The former editor-in-chief of Teen Vogue tells the story of her rise in the world of media and high fashion.

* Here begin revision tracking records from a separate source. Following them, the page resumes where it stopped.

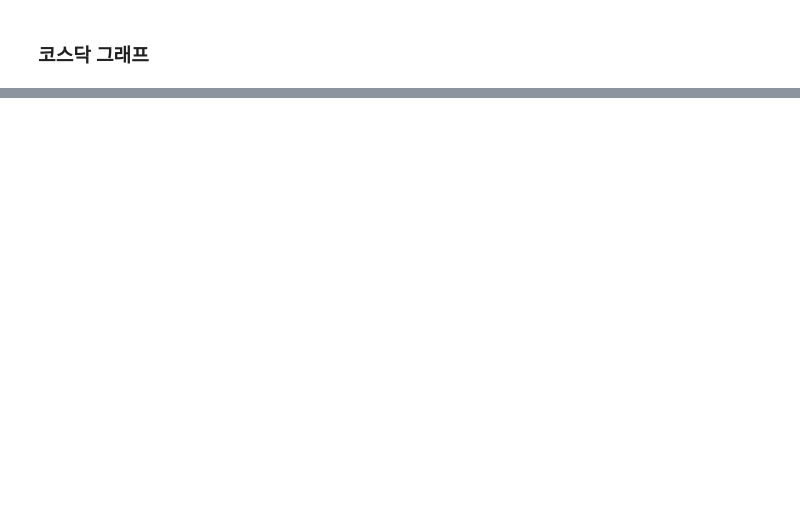
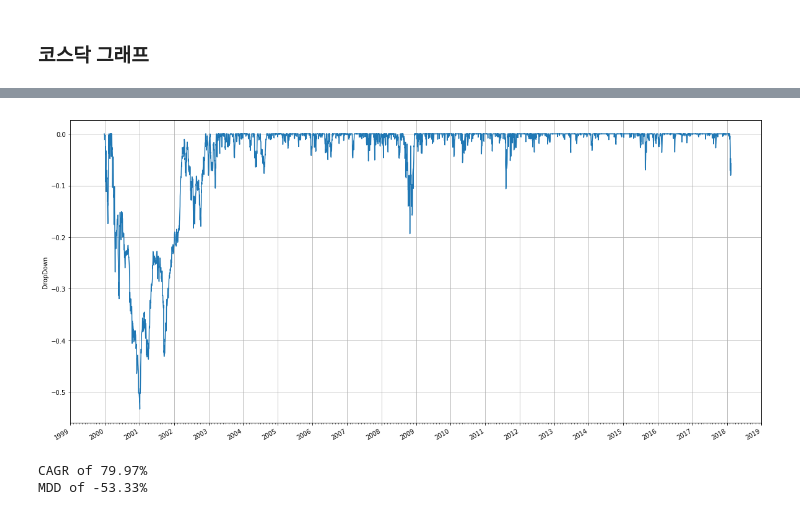
Before and after one commit to AveryCastle/quant-stock, a Jupyter notebook: backtest/Closing-Quotation-Opening-Quotation.ipynb, the cells around one changed output, grey strips where cells are left out. Cells and saved outputs as stored; diff of their text form; code cells hidden in the pictures; blank space fills up the shorter version.

```diff
--- a/backtest/Closing-Quotation-Opening-Quotation.ipynb
+++ b/backtest/Closing-Quotation-Opening-Quotation.ipynb
@@ -79,0 +160,2 @@ transaction_cost = 0.01
+# %%
+kosdaq_train['max_asset'] = kosdaq_train.loc[0,].asset
@@ -99,0 +188,4 @@ Timestamp('2018-02-13 00:00:00')
+# %%
+# dd
+kosdaq_train['dd'] = kosdaq_train.asset / kosdaq_train.max_asset - 1
+kosdaq_train.loc[kosdaq_train["dd"] > 0.0, "dd"] = 0.0
@@ -99,0 +201,33 @@ Timestamp('2018-02-13 00:00:00')
+# %%
+figure, ax = plt.subplots(nrows=1, ncols=1)
+figure.set_size_inches(20, 10)
+# ax.plot(kosdaq_train.date, kosdaq_train.asset)
+# ax.plot(kosdaq_train.date, kosdaq_train.tc_asset)
+ax.plot(kosdaq_train.date, kosdaq_train.dd)
+
+# format the ticks
+years = mdates.YearLocator()   # every year
+months = mdates.MonthLocator()  # every month
+yearsFmt = mdates.DateFormatter('%Y')
+
+ax.xaxis.set_major_locator(years)
+ax.xaxis.set_major_formatter(yearsFmt)
+ax.xaxis.set_minor_locator(months)
+
+# round to nearest years...
+datemin = np.datetime64(kosdaq_train.date[0], 'Y')
+datemax = np.datetime64(kosdaq_train.iloc[-1].date, 'Y') + np.timedelta64(1, 'Y')
+ax.set_xlim(datemin, datemax)
+
+ax.format_xdata = mdates.DateFormatter('%Y-%m-%d')
+ax.grid(True)
+
+# rotates and right aligns the x labels, and moves the bottom of the
+# axes up to make room for them
+figure.autofmt_xdate()
+
+plt.ylabel('DropDown')
+
+plt.show()
+# %% [output]
+[figure, added]
@@ -99,0 +237,9 @@ Timestamp('2018-02-13 00:00:00')
+# %%
+period = kosdaq_train.iloc[-1].date.year - kosdaq_train.iloc[0].date.year
+cagr = CAGR(kosdaq_train.iloc[0].asset, kosdaq_train.iloc[-1].asset, period)
+
+print ('CAGR of {:.2%}'.format(cagr))
+print('MDD of {:.2%}'.format(kosdaq_train.dd.min()))
+# %% [output]
+CAGR of 79.97%
+MDD of -53.33%
```
Also changed, not shown: parts of 19 cells of this notebook.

The child of a black mother and Irish Catholic father, Welteroth grew up in the largely white middle-class suburbs of Newark, California. She knew from childhood that she “wanted to be the boss.” Yet by the time the author reached puberty, her growing self-doubt began to fester. Though popular, she did not have the straight blonde hair—and more to the point, the whiteness—of girls who were the “Thing” among her peers. She also discovered that as a biracial girl, she did not have full “membership” among black students. Although she felt out of place and somehow never quite “good enough” or “worthy enough,” Welteroth eventually found the models who helped shape her path in college. The first was a young biracial female professor who encouraged the author to embrace her blackness. Internships with a Los Angeles entertainment PR firm and then a major New York advertising company followed. Ambition ignited, she courted the attention of Ebony creative director Harriette Cole and was rewarded with a job at the magazine, where she came into contact with powerful black women like Serena Williams and Michelle Obama. She then took a junior editorship at Glamour followed by positions at Ebony and then Teen Vogue. There, she caught the attention of Vogue editorial icon Anna Wintour, who helped promote her to Teen Vogue editor-in-chief. Under pressure to increase the magazine’s revenue, Welteroth came into awareness of her true mission: to celebrate diversity in a predominantly white fashion and media industry. The author’s impressive career trajectory makes for fascinating reading, but what makes the book especially worthwhile is its depiction of an emergent social and political consciousness so strong that it eventually led her to abandon corporate media for the “joy of dancing into [an unknown] future.”
An inspiring memoir by a dynamic groundbreaker.